Title – The Lobster (2015)
Director – Yorgos Lanthimos (Dogtooth)
Cast – Colin Farrell, John C. Reilly, Rachel Weisz, Ben Whishaw, Olivia Colman, Léa Seydoux, Michael Smiley, Angeliki Papoulia
Plot – In the near future humans are required to partner up or be turned into animals if they fail to do so. David (Farrell) finds himself at a matchmaking hotel and quickly running out of time to partner up but could a wood dwelling women (Weisz) offer him a chance of salvation?
“Lobsters live for over one hundred years, are blue-blooded like aristocrats, and stay fertile all their lives.

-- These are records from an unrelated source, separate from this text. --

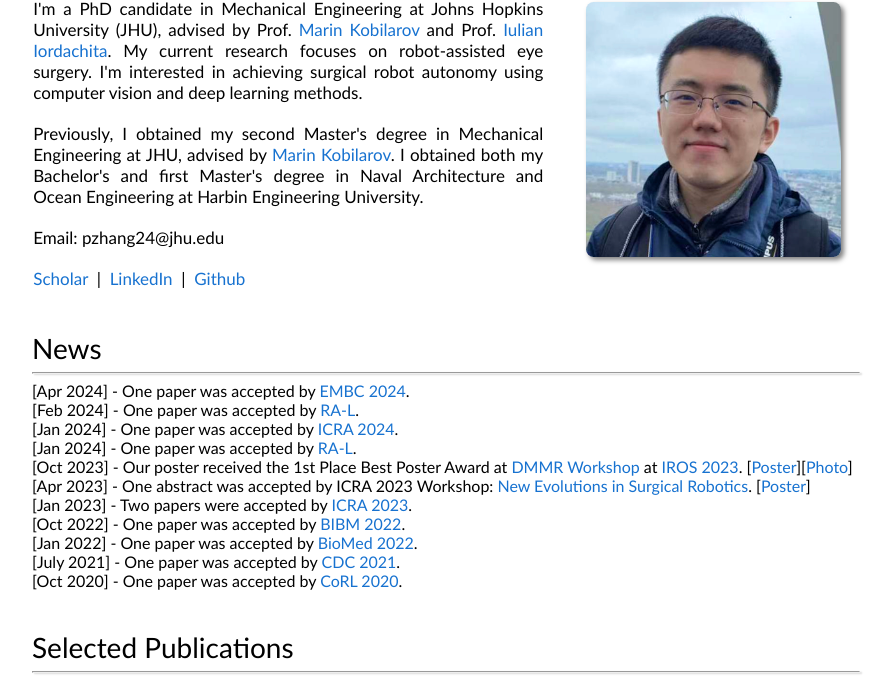
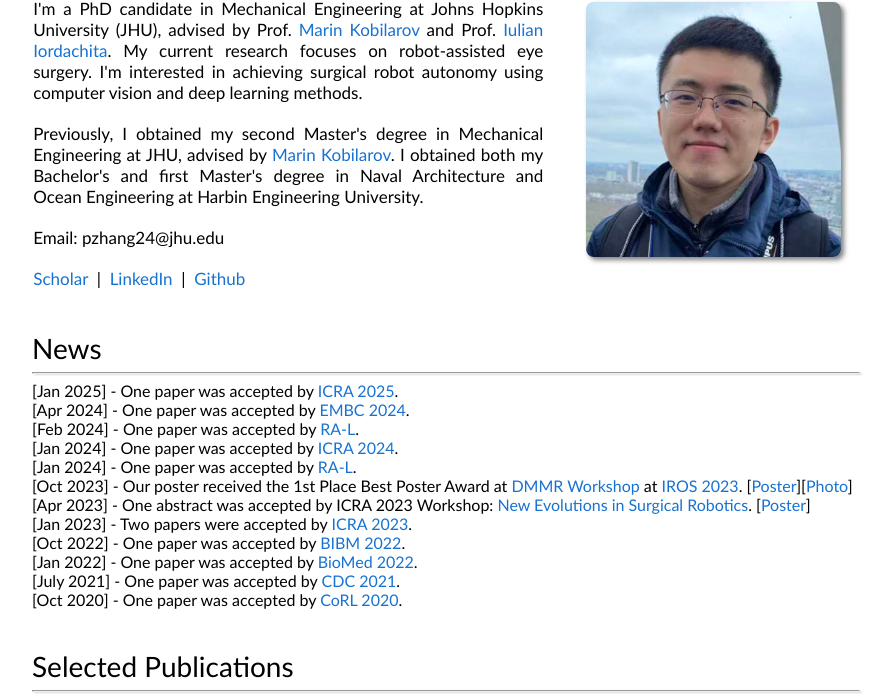
Before and after one commit to zpy318/peiyao_zhang.github.io, a plain HTML site: page index.html in a window 1280 px wide. Shown: the part 80-777 px from the top of the page, without its empty margins (203-1096 px from the left). Drawn offline with Linux system fonts and the light colour scheme.

Commit message:
Update News

```diff
--- a/index.html
+++ b/index.html
@@ -57,7 +57,8 @@
                   <h2 class="subtitle">News</h2>
                   <hr class="lineshadow" style="width:102%;text-align:left;margin-left:0">
                   <p class="news" style="width:102%;text-align:left;margin-left:0">
-                    [Apr 2024] - One paper was accepted by <a class="news" href="https://embc.embs.org/2024/" target="_blank">EMBC 2024</a>.
+                    [Jan 2025] - One paper was accepted by <a class="news" href="https://2025.ieee-icra.org" target="_blank">ICRA 2025</a>.
+                    <br>[Apr 2024] - One paper was accepted by <a class="news" href="https://embc.embs.org/2024/" target="_blank">EMBC 2024</a>.
                     <br>[Feb 2024] - One paper was accepted by <a class="news" href="https://www.ieee-ras.org/publications/ra-l" target="_blank">RA-L</a>.
                     <br>[Jan 2024] - One paper was accepted by <a class="news" href="https://2024.ieee-icra.org" target="_blank">ICRA 2024</a>.
                     <br>[Jan 2024] - One paper was accepted by <a class="news" href="https://www.ieee-ras.org/publications/ra-l" target="_blank">RA-L</a>.
```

I also like the sea very much”
Review by Eddie on 10/05/2016
If you’re chasing your movie meal to be served up well and truly above medium strange with an added dollop of weird sauce and odd and odder sides, then my goodness is Yorgos Lanthimos’s The Lobster the feast you’ve been seeking.
One of the most downright bizarre yet somehow never less than engaging experiences of recent times, The Lobster takes the viewer into a darkly comically alternative existence where humans are to be matched with partners in hotel matchmaking or face the prospect of being turned into an animal of their choice and if you think that synopsis sounds cuckoo wait until you witness the final product.
Playing it deadpan and never once letting up on its game of oddities, The Lobster sees a game and capable cast play out numerously amusing scenarios from hunting other humans in the woods with tranquiliser guns, partaking in creepy hotel dances or having hands be placed in toasters, Lanthimos isn’t afraid to put his named cast through the wringer and many actors are the best they’ve been in years.
The comedic talents of actors like Colin Farrell and John C. Reilly (here sporting a lisp) are well known and the two gentleman acquit themselves well with equally thankless roles but Lanthimos also finds gold out of performers like Ben Whishaw, Rachel Weisz and Olivia Colman in roles that require them to remain straight faced even though what they’re getting up to is anything but “normal”. Especially there are particular joys and amusements to be found early on here as we’re introduced to each of these abnormal characters and as we get thrown into this bizarre world you can’t help but laugh no matter how dark things are actually getting and how little you actually understand about what on earth is going on.
For fans of Charlie Kaufman and even select Wes Anderson films, The Lobster will likely become a new favourite and will quite possibly be a beloved cult classic as the years draw on from its discoveries on home video formats and while Lanthimos’s film loses some steam from a midway point shift in focus, The Lobster is about as original and often hilarious a film as you’re likely to get in today’s movie climate.
3 ½ misused toasters out of 5